One thing is for sure that I am not a city girl. I was born in the countryside, my heart yearns for the countryside, and one day I aim to be back there…hopefully soon. Until then, I’m trying to make the best of where we are planted and that includes dealing with unsavory issues with those around us. We decided to put up a privacy fence for obvious reasons, and thought we would share how to stain a fence the fast & easy way.
What you see above is the left side of our back yard and the right side is below.
If you’ve been following me for long, you know we have been working hard (maybe too hard) over the last few years to make major improvements to our outdoor spaces. Here is a list with links to all of our fun DIYs:
- DIY Pergola
- DIY Faux Fireplace
- Video tutorial for DIY Fire Pit
- Build plans for Concrete & Solar Lamp Tables
- Build plans for DIY Arbor
- DIY Cedar Bike Shed
- Shed Makeover
In this instance we felt the need to fulfill the age-old saying, “fences make good neighbors”. We’ve been dealt a hefty blow this past summer that was the last straw that broke the 16 year old camel’s proverbial back. So…with that up goes a nice BIG fence so we can carry on.
Per our usual, the entire family chips in to get the job done. Who could ask for better help? They’re eager and oh so fun workmates. Not all of our 8-person crew is shown, but believe me, they all helped tirelessly. Likewise, they couldn’t wait for this fence.
We rented a one-man post hole auger, and that tool is a lifesaver. Amazingly,it punched right through our clay soil and we had our posts up in a matter of a few hours. JC and our son worked the auger, while the rest of us cleaned up each post spot with shovels and wheelbarrow.
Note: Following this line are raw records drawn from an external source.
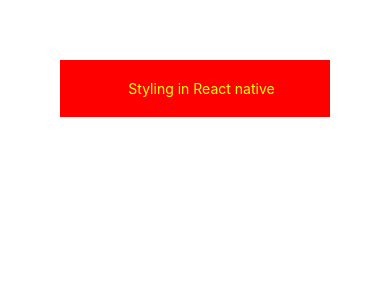
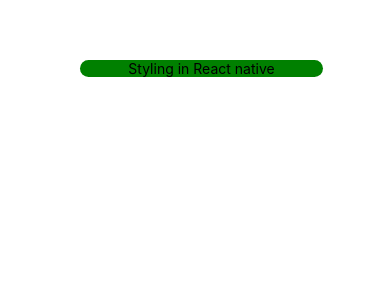
Before and after one commit to VanshSh/react_native_learning_from_codeevolution, a React Native app: screen / in a window 390 px wide. Shown: the top 300 px of the page. Built offline with nearby package versions, Linux system fonts and the light colour scheme.

Commit message:
feat: :sparkles: Video 44 => Platform specific code

```diff
--- a/components/StylingRN.js
+++ b/components/StylingRN.js
@@ -5,6 +5,7 @@ import {
   Dimensions,
   useWindowDimensions,
   SafeAreaView,
+  Platform,
 } from 'react-native'
 import React from 'react'
 
@@ -16,9 +17,9 @@ export default function StylingRN() {
   const windowHeight = useWindowDimensions().height
   console.log('😇 L-18 in StylingRN.js=> ', windowHeight, windowWidth)
   return (
-    <SafeAreaView style={{
-      backgroundColor:"red"
-    }}>
+    <SafeAreaView
+
+    >
       <View>
         <View>
           <Text style={[styles.border, styles.container]}>
@@ -32,14 +33,21 @@ export default function StylingRN() {
 
 const styles = StyleSheet.create({
   container: {
-    backgroundColor: 'red',
+    backgroundColor: 'green',
     marginHorizontal: 20,
-    padding: 20,
+    padding: Platform.OS === 'android' ? 50 : 0,
     width: '90%',
     textAlign: 'center',
   },
   border: {
     borderRadius: 10,
-    color: 'yellow',
+    ...Platform.select({
+      ios: {
+        color: 'white',
+      },
+      android: {
+        color: 'yellow',
+      },
+    }),
   },
 })
```
Also changed, not shown: 1 other file (tests, documents, lock files or other folders).
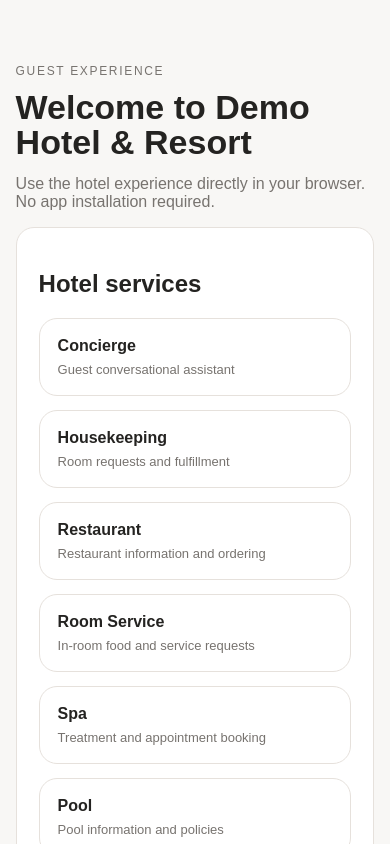
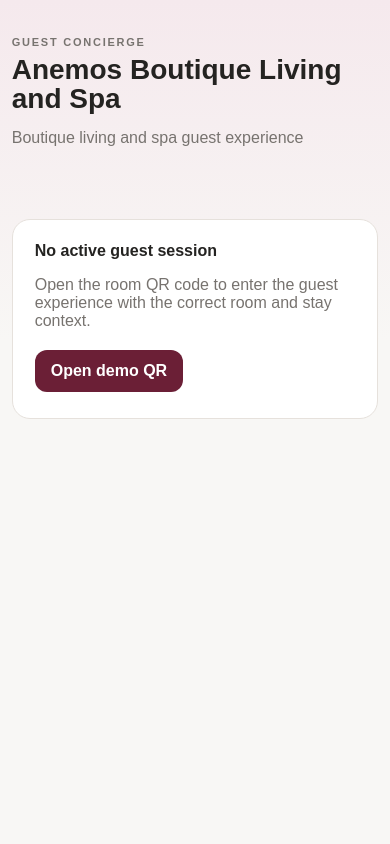
Before and after one commit to PrabhudevKP/universal-hotel-os, a Next.js app: page /guest in a window 390 px wide. Shown: the top 844 px of the page. Built offline with nearby package versions, Linux system fonts and the light colour scheme.

Commit message:
feat: phase 1 qr session guest portal
Merge tested Phase 1 QR session and mobile guest portal

```diff
--- a/src/app/globals.css
+++ b/src/app/globals.css
@@ -1 +1,66 @@
-:root{--hotel-primary:#6b1f36;--hotel-primary-soft:#f5e9ed;--hotel-bg:#f8f7f5;--hotel-surface:#fff;--hotel-text:#242321;--hotel-muted:#77736f;--hotel-border:#e6e1dc}*{box-sizing:border-box}html,body{margin:0;padding:0;background:var(--hotel-bg);color:var(--hotel-text);font-family:Arial,sans-serif}a{color:inherit;text-decoration:none}.container{width:min(1120px,92%);margin:auto}.hero{padding:64px 0}.eyebrow{font-size:12px;letter-spacing:.14em;color:var(--hotel-muted)}h1{font-size:clamp(34px,6vw,64px);line-height:1.02;margin:12px 0}.muted{color:var(--hotel-muted)}.card,.service-card{background:var(--hotel-surface);border:1px solid var(--hotel-border);border-radius:18px}.card{padding:22px}.service-grid{display:grid;grid-template-columns:repeat(3,minmax(0,1fr));gap:14px}.service-card{padding:18px;display:flex;flex-direction:column;gap:7px}.service-card span{color:var(--hotel-muted);font-size:13px}.btn{display:inline-block;border-radius:12px;padding:12px 16px;margin:4px 0}.btn-primary{background:var(--hotel-primary);color:white}.btn-soft{background:var(--hotel-primary-soft);color:var(--hotel-primary)}@media(max-width:700px){.service-grid{grid-template-columns:1fr 1fr}}@media(max-width:420px){.service-grid{grid-template-columns:1fr}}
+:root{--hotel-primary:#6b1f36;--hotel-primary-soft:#f5e9ed;--hotel-bg:#f8f7f5;--hotel-surface:#fff;--hotel-text:#242321;--hotel-muted:#77736f;--hotel-border:#e6e1dc;--hotel-accent:#c59b6d}
+*{box-sizing:border-box}
+html,body{margin:0;padding:0;background:var(--hotel-bg);color:var(--hotel-text);font-family:Arial,sans-serif}
+body{min-height:100vh}
+a{color:inherit;text-decoration:none}
+.container{width:min(1120px,92%);margin:auto}
+.hero{padding:64px 0}
+.eyebrow{font-size:11px;letter-spacing:.16em;color:var(--hotel-muted);font-weight:700}
+h1{font-size:clamp(34px,6vw,64px);line-height:1.02;margin:12px 0}
+h2,h3{line-height:1.15}
+.muted{color:var(--hotel-muted)}
+.card,.service-card,.quick-action{background:var(--hotel-surface);border:1px solid var(--hotel-border);border-radius:18px}
+.card{padding:22px}
+.service-grid{display:grid;grid-template-columns:repeat(3,minmax(0,1fr));gap:14px}
+.service-card{padding:18px;display:flex;flex-direction:column;gap:7px;transition:transform .15s ease,border-color .15s ease}
+.service-card:hover{transform:translateY(-2px);border-color:var(--hotel-accent)}
+.service-card span,.quick-action span{color:var(--hotel-muted);font-size:13px;line-height:1.45}
+.btn{display:inline-block;border-radius:12px;padding:12px 16px;margin:4px 0;font-weight:700}
+.btn-primary{background:var(--hotel-primary);color:#fff}
+.btn-soft{background:var(--hotel-primary-soft);color:var(--hotel-primary)}
+
+.guest-shell{min-height:100vh;background:linear-gradient(180deg,var(--hotel-primary-soft) 0,var(--hotel-bg) 340px)}
+.guest-container{width:min(760px,92%);margin:0 auto;padding:28px 0 56px}
+.guest-header{display:flex;justify-content:space-between;gap:20px;align-items:flex-start;padding:8px 0 28px}
+.guest-brand{font-size:clamp(28px,7vw,44px);margin:8px 0 6px}
+.guest-session-pill{background:rgba(255,255,255,.82);border:1px solid var(--hotel-border);border-radius:16px;padding:10px 13px;display:flex;flex-direction:column;align-items:flex-end;gap:3px;white-space:nowrap;font-size:12px}
+.guest-session-pill span{color:var(--hotel-muted);letter-spacing:.08em}
+.guest-session-pill strong{font-size:14px}
+.guest-welcome{padding:22px 0 26px}
+.guest-welcome h2{font-size:clamp(30px,7vw,42px);margin:10px 0 8px}
+.concierge-btn{margin-top:12px;min-width:150px;text-align:center}
+.guest-services{padding:22px}
+.section-heading{display:flex;justify-content:space-between;align-items:center;gap:12px;margin-bottom:18px}
+.section-heading h3{font-size:24px;margin:7px 0 0}
+.status-dot{font-size:11px;color:#34734a;background:#edf7ef;border-radius:999px;padding:7px 10px;white-space:nowrap}
+.status-dot::before{content:"";display:inline-block;width:6px;height:6px;background:#34734a;border-radius:50%;margin-right:6px;vertical-align:1px}
+.guest-quick-actions{display:grid;grid-template-columns:repeat(3,1fr);gap:12px;margin-top:14px}
+.quick-action{padding:16px;display:flex;flex-direction:column;gap:7px}
+.guest-notice{margin-top:28px}
+.qr-entry{max-width:560px;padding-top:64px}
+.qr-entry-mark{width:54px;height:54px;border-radius:14px;background:var(--hotel-primary);color:#fff;display:grid;place-items:center;font-weight:800;letter-spacing:.08em;margin-bottom:22px}
+.qr-entry h1{font-size:clamp(34px,8vw,54px)}
+.qr-session-card{margin:28px 0 14px}
+.qr-session-label{font-size:11px;letter-spacing:.14em;color:var(--hotel-muted);font-weight:700;margin-bottom:14px}
+.qr-session-row{display:flex;justify-content:space-between;gap:20px;padding:12px 0;border-top:1px solid var(--hotel-border)}
+.qr-session-row span{color:var(--hotel-muted)}
+.session-active{color:#34734a}
+.qr-continue{width:100%;text-align:center;padding:15px 18px}
+.qr-helper{font-size:12px;line-height:1.55;color:var(--hotel-muted);text-align:center;margin:14px auto;max-width:460px}
+
+@media(max-width:700px){
+  .container{width:min(94%,1120px)}
+  .hero{padding:42px 0}
+  .service-grid{grid-template-columns:1fr 1fr}
+  .guest-container{width:min(94%,760px)}
+  .guest-header{gap:12px}
+  .guest-session-pill{padding:8px 10px}
+  .guest-quick-actions{grid-template-columns:1fr}
+}
+@media(max-width:480px){
+  .service-grid{grid-template-columns:1fr}
+  .guest-header{flex-direction:column}
+  .guest-session-pill{align-items:flex-start}
+  .guest-services{padding:16px}
+  .section-heading{align-items:flex-start;flex-direction:column}
+}
--- a/src/app/guest/page.tsx
+++ b/src/app/guest/page.tsx
@@ -1,2 +1,78 @@
-import {hotelConfig} from "@/config/hotel"; import {ServiceGrid} from "@/components/guest/ServiceGrid";
-export default function GuestPage(){return <main><div className="container hero"><div className="eyebrow">GUEST EXPERIENCE</div><h1>Welcome to {hotelConfig.identity.displayName}</h1><p className="muted">Use the hotel experience directly in your browser. No app installation required.</p><section className="card"><h2>Hotel services</h2><ServiceGrid/></section></div></main>}
+import {resolveHotel} from "@/core/tenant/registry";
+import {resolveMockGuestSession} from "@/core/session/mock";
+import {ServiceGrid} from "@/components/guest/ServiceGrid";
+
+type GuestPageProps={
+  searchParams:Promise<{token?:string}>;
+};
+
+export default async function GuestPage({searchParams}:GuestPageProps){
+  const {token}=await searchParams;
+  const session=token?resolveMockGuestSession(token):null;
+  const hotel=session?.hotel??await resolveHotel();
+
+  return (
+    <main className="guest-shell">
+      <div className="guest-container">
+        <header className="guest-header">
+          <div>
+            <div className="eyebrow">GUEST CONCIERGE</div>
+            <h1 className="guest-brand">{hotel.identity.displayName}</h1>
+            <p className="muted">{hotel.identity.tagline}</p>
+          </div>
+          {session && (
+            <div className="guest-session-pill">
+              <span>ROOM {session.roomNumber}</span>
+              <strong>{session.guestName}</strong>
+            </div>
+          )}
+        </header>
+
+        {!session && (
+          <section className="card guest-notice">
+            <strong>No active guest session</strong>
+            <p className="muted">Open the room QR code to enter the guest experience with the correct room and stay context.</p>
+            <a className="btn btn-primary" href="/g/anemos-room-111">Open demo QR</a>
+          </section>
+        )}
+
+        {session && (
+          <>
+            <section className="guest-welcome">
+              <div className="eyebrow">ROOM {session.roomNumber}</div>
+              <h2>Good evening, {session.guestName} 👋</h2>
+              <p className="muted">How can we make your stay more comfortable?</p>
+              <a className="btn btn-primary concierge-btn" href="/guest/concierge">Ask Concierge</a>
+            </section>
+
+            <section className="card guest-services">
+              <div className="section-heading">
+                <div>
+                  <div className="eyebrow">YOUR STAY</div>
+                  <h3>Hotel services</h3>
+                </div>
+                <span className="status-dot">Session active</span>
+              </div>
+              <ServiceGrid hotel={hotel}/>
+            </section>
+
+            <section className="guest-quick-actions">
+              <a className="quick-action" href="/guest/housekeeping">
+                <strong>Housekeeping</strong>
+                <span>Request cleaning or room assistance</span>
+              </a>
+              <a className="quick-action" href="/guest/restaurant">
+                <strong>Food &amp; Beverage</strong>
+                <span>Explore dining and room service</span>
+              </a>
+              <a className="quick-action" href="/guest/local-guide">
+                <strong>Goa Guide</strong>
+                <span>Places, directions and local recommendations</span>
+              </a>
+            </section>
+          </>
+        )}
+      </div>
+    </main>
+  );
+}
--- a/src/config/hotel/index.ts
+++ b/src/config/hotel/index.ts
@@ -1,2 +1,48 @@
 import type {HotelConfig} from "@/types/hotel";
-export const hotelConfig:HotelConfig={identity:{slug:"demo-hotel",name:"Demo Hotel",displayName:"Demo Hotel & Resort",tagline:"A universal Hotel OS demo property",logo:"/hotel/logo.svg"},branding:{primary:"#6b1f36",primarySoft:"#f5e9ed",accent:"#c59b6d",background:"#f8f7f5",surface:"#fff",text:"#242321",muted:"#77736f",border:"#e6e1dc"},location:{address:"Configured by hotel admin",city:"Goa",country:"India"},contact:{},features:{concierge:true,housekeeping:true,restaurant:true,roomService:true,spa:true,pool:true,gym:true,laundry:true,minibar:true,taxi:true,localGuide:true,celebrations:true,events:true,offers:true},timings:{breakfast:{label:"Breakfast",start:"07:30",end:"10:30"},restaurant:{label:"Restaurant",start:"12:00",end:"22:30"},spa:{label:"Spa",start:"11:00",end:"21:00"}}};
+
+export const hotelConfig:HotelConfig={
+  identity:{
+    slug:"anemos-demo",
+    name:"Anemos Boutique Living and Spa",
+    displayName:"Anemos Boutique Living and Spa",
+    tagline:"Boutique living and spa guest experience",
+    logo:"/hotel/logo.svg"
+  },
+  branding:{
+    primary:"#6b1f36",
+    primarySoft:"#f5e9ed",
+    accent:"#c59b6d",
+    background:"#f8f7f5",
+    surface:"#fff",
+    text:"#242321",
+    muted:"#77736f",
+    border:"#e6e1dc"
+  },
+  location:{
+    address:"127/1 Vithaldas Waddo, Morjim, Pernem, Goa 403512",
+    city:"Morjim",
+    country:"India"
+  },
+  contact:{},
+  features:{
+    concierge:true,
+    housekeeping:true,
+    restaurant:true,
+    roomService:true,
+    spa:true,
+    pool:true,
+    gym:true,
+    laundry:true,
+    minibar:true,
+    taxi:true,
+    localGuide:true,
+    celebrations:true,
+    events:true,
+    offers:true
+  },
+  timings:{
+    breakfast:{label:"Breakfast",start:"07:30",end:"10:30"},
+    restaurant:{label:"Restaurant",start:"12:00",end:"22:30"},
+    spa:{label:"Spa",start:"11:00",end:"21:00"}
+  }
+};
--- /dev/null
+++ b/src/core/session/mock.ts
@@ -0,0 +1,40 @@
+import {hotelConfig} from "@/config/hotel";
+import type {GuestSession} from "@/types/guest-session";
+
+type MockQrRecord={
+  hotelSlug:string;
+  roomId:string;
+  roomNumber:string;
+  guestName:string;
+};
+
+const MOCK_QR_RECORDS:Record<string,MockQrRecord>={
+  "demo-room-token":{
+    hotelSlug:hotelConfig.identity.slug,
+    roomId:"room-111",
+    roomNumber:"111",
+    guestName:"Demo Guest",
+  },
+  "anemos-room-111":{
+    hotelSlug:hotelConfig.identity.slug,
+    roomId:"room-111",
+    roomNumber:"111",
+    guestName:"Demo Guest",
+  },
+};
+
+export function resolveMockGuestSession(token:string):GuestSession|null{
+  const record=MOCK_QR_RECORDS[token];
+  if(!record) return null;
+
+  return {
+    sessionId:`mock-${token}`,
+    hotel:hotelConfig,
+    roomId:record.roomId,
+    roomNumber:record.roomNumber,
+    guestName:record.guestName,
+    status:"active",
+    checkIn:"2026-09-28T14:00:00+05:30",
+    qrToken:token,
+  };
+}
--- /dev/null
+++ b/src/types/guest-session.ts
@@ -0,0 +1,15 @@
+import type {HotelConfig} from "@/types/hotel";
+
+export type GuestSessionStatus="active"|"checked_out";
+
+export type GuestSession={
+  sessionId:string;
+  hotel:HotelConfig;
+  roomId:string;
+  roomNumber:string;
+  guestName:string;
+  status:GuestSessionStatus;
+  checkIn:string;
+  checkOut?:string;
+  qrToken:string;
+};
```
Also changed, not shown: src/app/g/[token]/page.tsx (+48 -1 lines), src/components/guest/ServiceGrid.tsx (+21 -2 lines), src/core/tenant/registry.ts (+7 -2 lines).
Instead of putting up a crack fence (a fence installed piece by piece), we chose to use pre-assembled panels. That made the job even easier for installation. Then, after all assembly, we waited a few weeks to let the pressure treated wood cure a bit. But thar she is! We all did the happiest of happy dances. Even our pets are stoked to have this space to ourselves.
During the time this fence was curing, we also began installation of a trellis with pergola and a stone path.
In addition we also installed a cedar split rail to run the front of the property. So, like I said, our summer has been work, work, work.
BRING ON THE FUN
Finally it is time to finish up our handiwork and have some play time. We’ve created a video tutorial of how to stain a fence for you below, but also outline the steps here. You know I adore my tools for obvious reasons (fast, easy, affordable), but also because they make the job fun.
One of my favorite tools is the HomeRightSuper Finish Max Extra Sprayer. I use it for paint, poly, and stain. We chose to use a semi-transparent stain in a color called Boot Hill Gray. It’s the perfect match to our current color scheme. You can watch my video tutorial how to set it up over here on YouTube.
Truth be told, I wanted to use a solid stain because a solid offers more longevity than a semi-transparent. However, JC wanted to see the wood grain. This brand is the most highly rated at the present time. FYI: Painting a fence is completely different than a solid stain. Paint sits on the wood, whereas stain penetrates. Your best options for longevity in your fencing protection is solid stain, followed by semi-transparent, transparent, then paint.
You can see my video demo of what the 3 different tips are for and how to set it up HERE. First, I always suggest practicing setting your flow on a piece of scrap or cardboard. Get the feel of using your elbow and shoulder to promote even coverage (avoid bending your wrist).
Then, once the first coat is on in about 30 minutes, and it takes about an hour to cure before I add a second coat. Manufacturer instructions recommends two coats. It even says you can apply it to new wood. However, our panels were pretty wet with treatment. While you’re waiting you can cap off your canister and clean your sprayer so it’s ready for the next coat.
Having an extra canister is handy because I chose to work on other staining projects while the fence cured. Would you want to stain this lattice by hand? NO WAY.
Again, see the video demo below to watch how fast it works. Amazing!!
TIME FOR ROUND TWO
Like most instances, the second coat is faster and you can see the fruition of your work coming about. Here’s a look at the second coat against the first coat. That second coat is a necessity for the full effect of that color. Over time the stain will fade and need reapplied. Most likely in about 5 years or so.
In even less time, I have the second coat on the first side. Then, I tackle the back side. And we’re done!
Even Lily came and made an appearance showing how she approves of the fence and a few other things.
We have since finished our trellis we were adding alongside the rest of the house. However, we still have a bit more we are adding to the front of the house too.
Do pin and share this DIY project because I’m sure we’re not the only ones who would like a bit more privacy.
Up next, I’ll be sharing what I do with this thrifted find. Head here to see!